:: Exercise description ::
Leave out the images and repeat every entry below exactly.

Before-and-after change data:

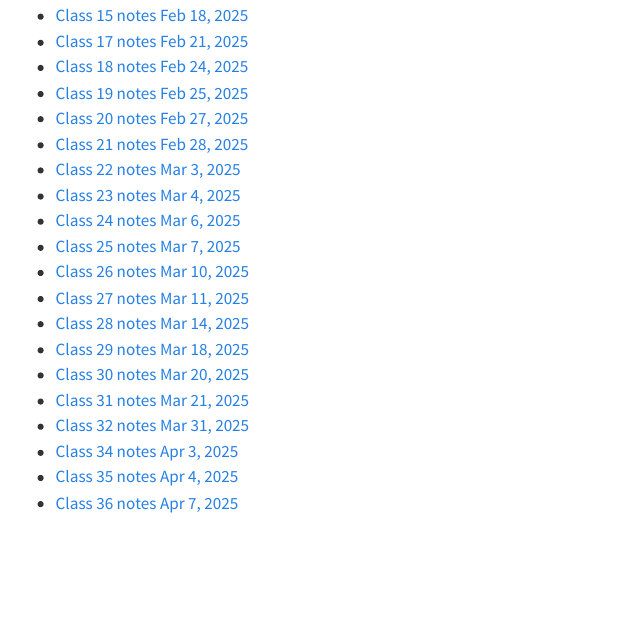
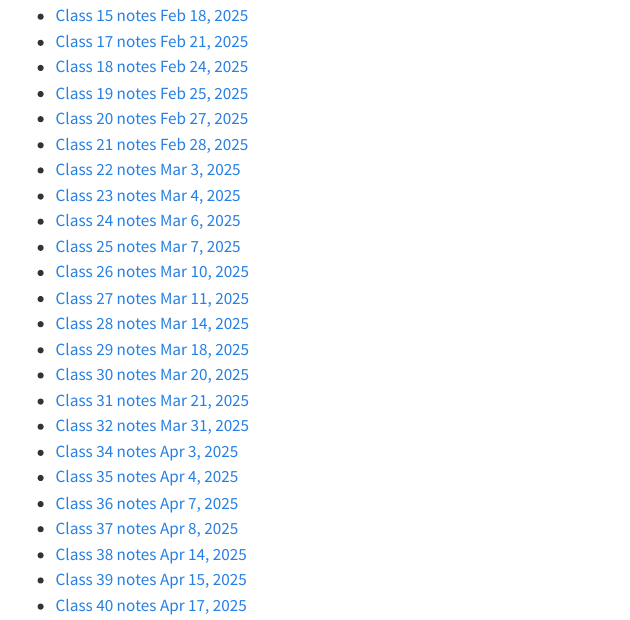
Before and after one commit to fNBU/linearity-landing, a Quarto document (notes.qmd): the page in a window 1100 px wide, from 520 px down. Rendered offline with R 4.5, knitr and Pandoc in place of Quarto, with nearby package versions.

Commit message:
add notes and final hw

```diff
--- a/notes.qmd
+++ b/notes.qmd
@@ -40,3 +40,7 @@ Thanks Elan!
 - [Class 34 notes Apr 3, 2025](./notes/Class%2034%20notes%20Apr%203%2C%202025.pdf)
 - [Class 35 notes Apr 4, 2025](./notes/Class%2035%20notes%20Apr%204%2C%202025.pdf)
 - [Class 36 notes Apr 7, 2025](./notes/Class%2036%20notes%20Apr%207%2C%202025.pdf)
+- [Class 37 notes Apr 8, 2025](./notes/Class%2037%20notes%20Apr%208%2C%202025.pdf)
+- [Class 38 notes Apr 14, 2025](./notes/Class%2038%20notes%20Apr%2014%2C%202025.pdf)
+- [Class 39 notes Apr 15, 2025](./notes/Class%2039%20notes%20Apr%2015%2C%202025.pdf)
+- [Class 40 notes Apr 17, 2025](./notes/Class%2040%20notes%20Apr%2017%2C%202025.pdf)
```
Also changed, not shown: homework.qmd (+2 -0 lines), notes/Class 38 notes Apr 14, 2025.pdf (added), notes/Class 39 notes Apr 15, 2025.pdf (added), notes/Class 40 notes Apr 17, 2025.pdf (added), 1 other file.
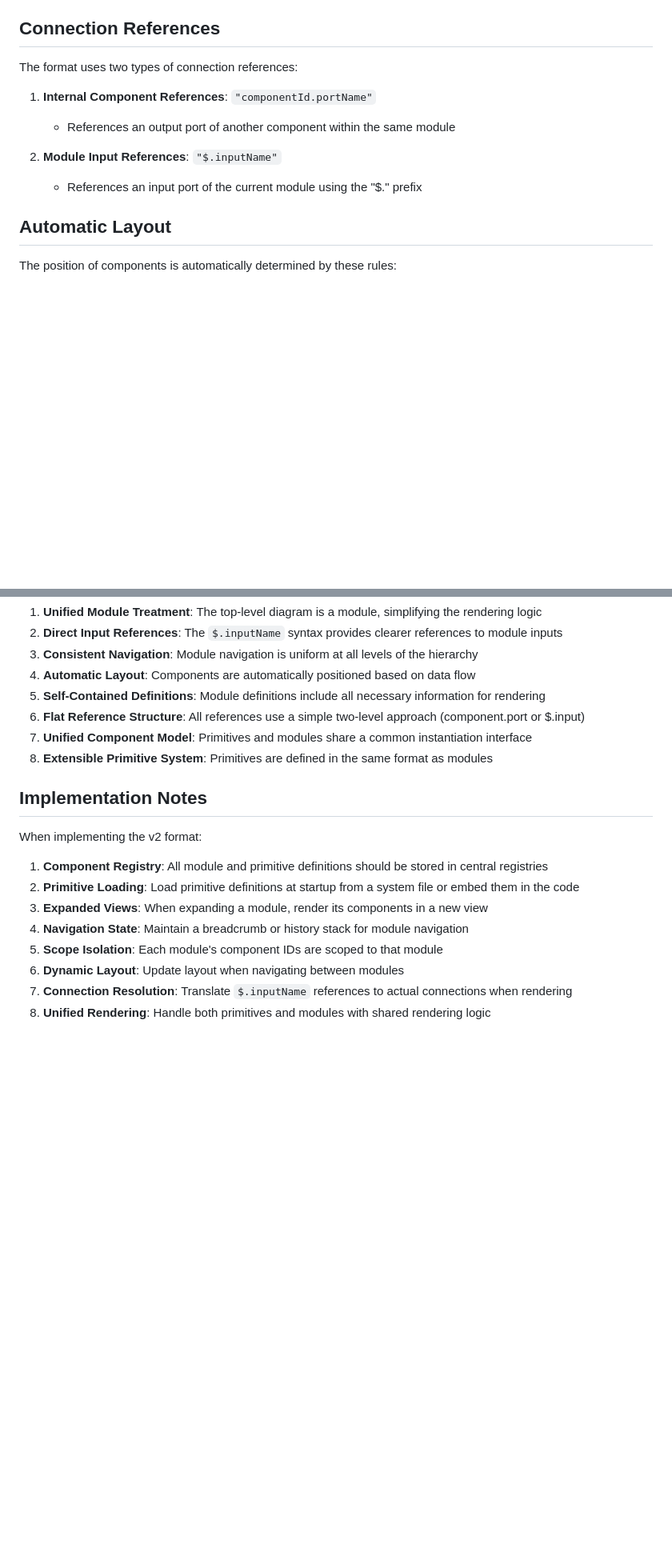
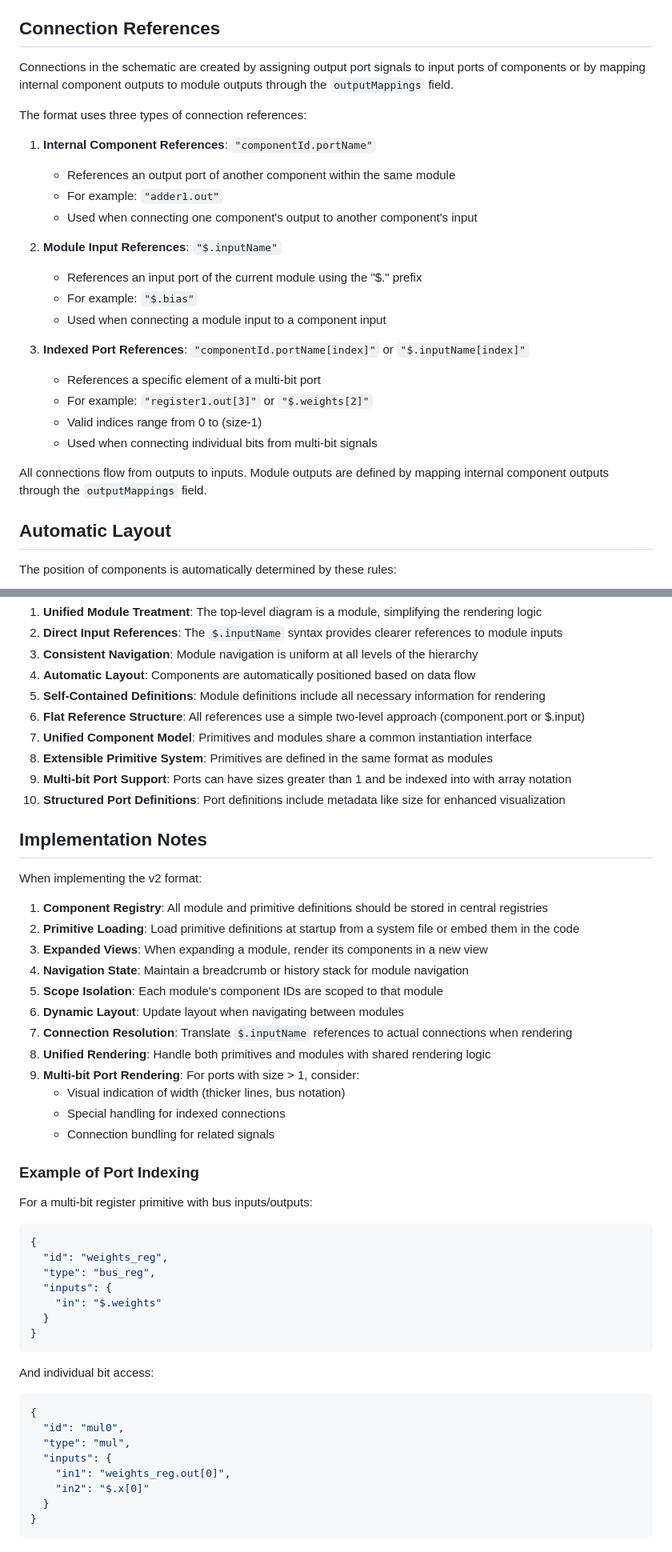
Before and after one commit to bblodget/nn_viewer, a Markdown page: design_docs/diagram_format_v2.md, 2 parts joined by grey strips. Shown: that part at 80% size. GitHub-like rendering; blank space fills up the shorter version.

````diff
--- a/design_docs/diagram_format_v2.md
+++ b/design_docs/diagram_format_v2.md
@@ -126,13 +144,27 @@ Modules are defined as shown in the Module Definition section and have these cha
 
 ## Connection References
 
-The format uses two types of connection references:
+Connections in the schematic are created by assigning output port signals to input ports of components or by mapping internal component outputs to module outputs through the `outputMappings` field.
+
+The format uses three types of connection references:
 
 1. **Internal Component References**: `"componentId.portName"`
    - References an output port of another component within the same module
+   - For example: `"adder1.out"`
+   - Used when connecting one component's output to another component's input
 
 2. **Module Input References**: `"$.inputName"`
    - References an input port of the current module using the "$." prefix
+   - For example: `"$.bias"`
+   - Used when connecting a module input to a component input
+
+3. **Indexed Port References**: `"componentId.portName[index]"` or `"$.inputName[index]"`
+   - References a specific element of a multi-bit port
+   - For example: `"register1.out[3]"` or `"$.weights[2]"`
+   - Valid indices range from 0 to (size-1)
+   - Used when connecting individual bits from multi-bit signals
+
+All connections flow from outputs to inputs. Module outputs are defined by mapping internal component outputs through the `outputMappings` field.
 
 ## Automatic Layout
 
@@ -355,6 +441,8 @@ The top-level module (specified by `entryPointModule`) is treated identically to
 6. **Flat Reference Structure**: All references use a simple two-level approach (component.port or $.input)
 7. **Unified Component Model**: Primitives and modules share a common instantiation interface
 8. **Extensible Primitive System**: Primitives are defined in the same format as modules
+9. **Multi-bit Port Support**: Ports can have sizes greater than 1 and be indexed into with array notation
+10. **Structured Port Definitions**: Port definitions include metadata like size for enhanced visualization
 
 ## Implementation Notes
 
@@ -368,3 +456,34 @@ When implementing the v2 format:
 6. **Dynamic Layout**: Update layout when navigating between modules
 7. **Connection Resolution**: Translate `$.inputName` references to actual connections when rendering
 8. **Unified Rendering**: Handle both primitives and modules with shared rendering logic
+9. **Multi-bit Port Rendering**: For ports with size > 1, consider:
+   - Visual indication of width (thicker lines, bus notation)
+   - Special handling for indexed connections
+   - Connection bundling for related signals
+
+### Example of Port Indexing
+
+For a multi-bit register primitive with bus inputs/outputs:
+
+```json
+{
+  "id": "weights_reg",
+  "type": "bus_reg",
+  "inputs": {
+    "in": "$.weights"
+  }
+}
+```
+
+And individual bit access:
+
+```json
+{
+  "id": "mul0",
+  "type": "mul",
+  "inputs": {
+    "in1": "weights_reg.out[0]",
+    "in2": "$.x[0]"
+  }
+}
+```
````
Also changed, not shown: other parts of design_docs/diagram_format_v2.md (+95 -23 lines).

:: Answer box ::
Before and after one commit to fNBU/linearity-landing, a Quarto document (notes.qmd): the page in a window 1100 px wide, from 520 px down. Rendered offline with R 4.5, knitr and Pandoc in place of Quarto, with nearby package versions.

Commit message:
add notes and final hw

```diff
--- a/notes.qmd
+++ b/notes.qmd
@@ -40,3 +40,7 @@ Thanks Elan!
 - [Class 34 notes Apr 3, 2025](./notes/Class%2034%20notes%20Apr%203%2C%202025.pdf)
 - [Class 35 notes Apr 4, 2025](./notes/Class%2035%20notes%20Apr%204%2C%202025.pdf)
 - [Class 36 notes Apr 7, 2025](./notes/Class%2036%20notes%20Apr%207%2C%202025.pdf)
+- [Class 37 notes Apr 8, 2025](./notes/Class%2037%20notes%20Apr%208%2C%202025.pdf)
+- [Class 38 notes Apr 14, 2025](./notes/Class%2038%20notes%20Apr%2014%2C%202025.pdf)
+- [Class 39 notes Apr 15, 2025](./notes/Class%2039%20notes%20Apr%2015%2C%202025.pdf)
+- [Class 40 notes Apr 17, 2025](./notes/Class%2040%20notes%20Apr%2017%2C%202025.pdf)
```
Also changed, not shown: homework.qmd (+2 -0 lines), notes/Class 38 notes Apr 14, 2025.pdf (added), notes/Class 39 notes Apr 15, 2025.pdf (added), notes/Class 40 notes Apr 17, 2025.pdf (added), 1 other file.
Before and after one commit to bblodget/nn_viewer, a Markdown page: design_docs/diagram_format_v2.md, 2 parts joined by grey strips. Shown: that part at 80% size. GitHub-like rendering; blank space fills up the shorter version.

````diff
--- a/design_docs/diagram_format_v2.md
+++ b/design_docs/diagram_format_v2.md
@@ -126,13 +144,27 @@ Modules are defined as shown in the Module Definition section and have these cha
 
 ## Connection References
 
-The format uses two types of connection references:
+Connections in the schematic are created by assigning output port signals to input ports of components or by mapping internal component outputs to module outputs through the `outputMappings` field.
+
+The format uses three types of connection references:
 
 1. **Internal Component References**: `"componentId.portName"`
    - References an output port of another component within the same module
+   - For example: `"adder1.out"`
+   - Used when connecting one component's output to another component's input
 
 2. **Module Input References**: `"$.inputName"`
    - References an input port of the current module using the "$." prefix
+   - For example: `"$.bias"`
+   - Used when connecting a module input to a component input
+
+3. **Indexed Port References**: `"componentId.portName[index]"` or `"$.inputName[index]"`
+   - References a specific element of a multi-bit port
+   - For example: `"register1.out[3]"` or `"$.weights[2]"`
+   - Valid indices range from 0 to (size-1)
+   - Used when connecting individual bits from multi-bit signals
+
+All connections flow from outputs to inputs. Module outputs are defined by mapping internal component outputs through the `outputMappings` field.
 
 ## Automatic Layout
 
@@ -355,6 +441,8 @@ The top-level module (specified by `entryPointModule`) is treated identically to
 6. **Flat Reference Structure**: All references use a simple two-level approach (component.port or $.input)
 7. **Unified Component Model**: Primitives and modules share a common instantiation interface
 8. **Extensible Primitive System**: Primitives are defined in the same format as modules
+9. **Multi-bit Port Support**: Ports can have sizes greater than 1 and be indexed into with array notation
+10. **Structured Port Definitions**: Port definitions include metadata like size for enhanced visualization
 
 ## Implementation Notes
 
@@ -368,3 +456,34 @@ When implementing the v2 format:
 6. **Dynamic Layout**: Update layout when navigating between modules
 7. **Connection Resolution**: Translate `$.inputName` references to actual connections when rendering
 8. **Unified Rendering**: Handle both primitives and modules with shared rendering logic
+9. **Multi-bit Port Rendering**: For ports with size > 1, consider:
+   - Visual indication of width (thicker lines, bus notation)
+   - Special handling for indexed connections
+   - Connection bundling for related signals
+
+### Example of Port Indexing
+
+For a multi-bit register primitive with bus inputs/outputs:
+
+```json
+{
+  "id": "weights_reg",
+  "type": "bus_reg",
+  "inputs": {
+    "in": "$.weights"
+  }
+}
+```
+
+And individual bit access:
+
+```json
+{
+  "id": "mul0",
+  "type": "mul",
+  "inputs": {
+    "in1": "weights_reg.out[0]",
+    "in2": "$.x[0]"
+  }
+}
+```
````
Also changed, not shown: other parts of design_docs/diagram_format_v2.md (+95 -23 lines).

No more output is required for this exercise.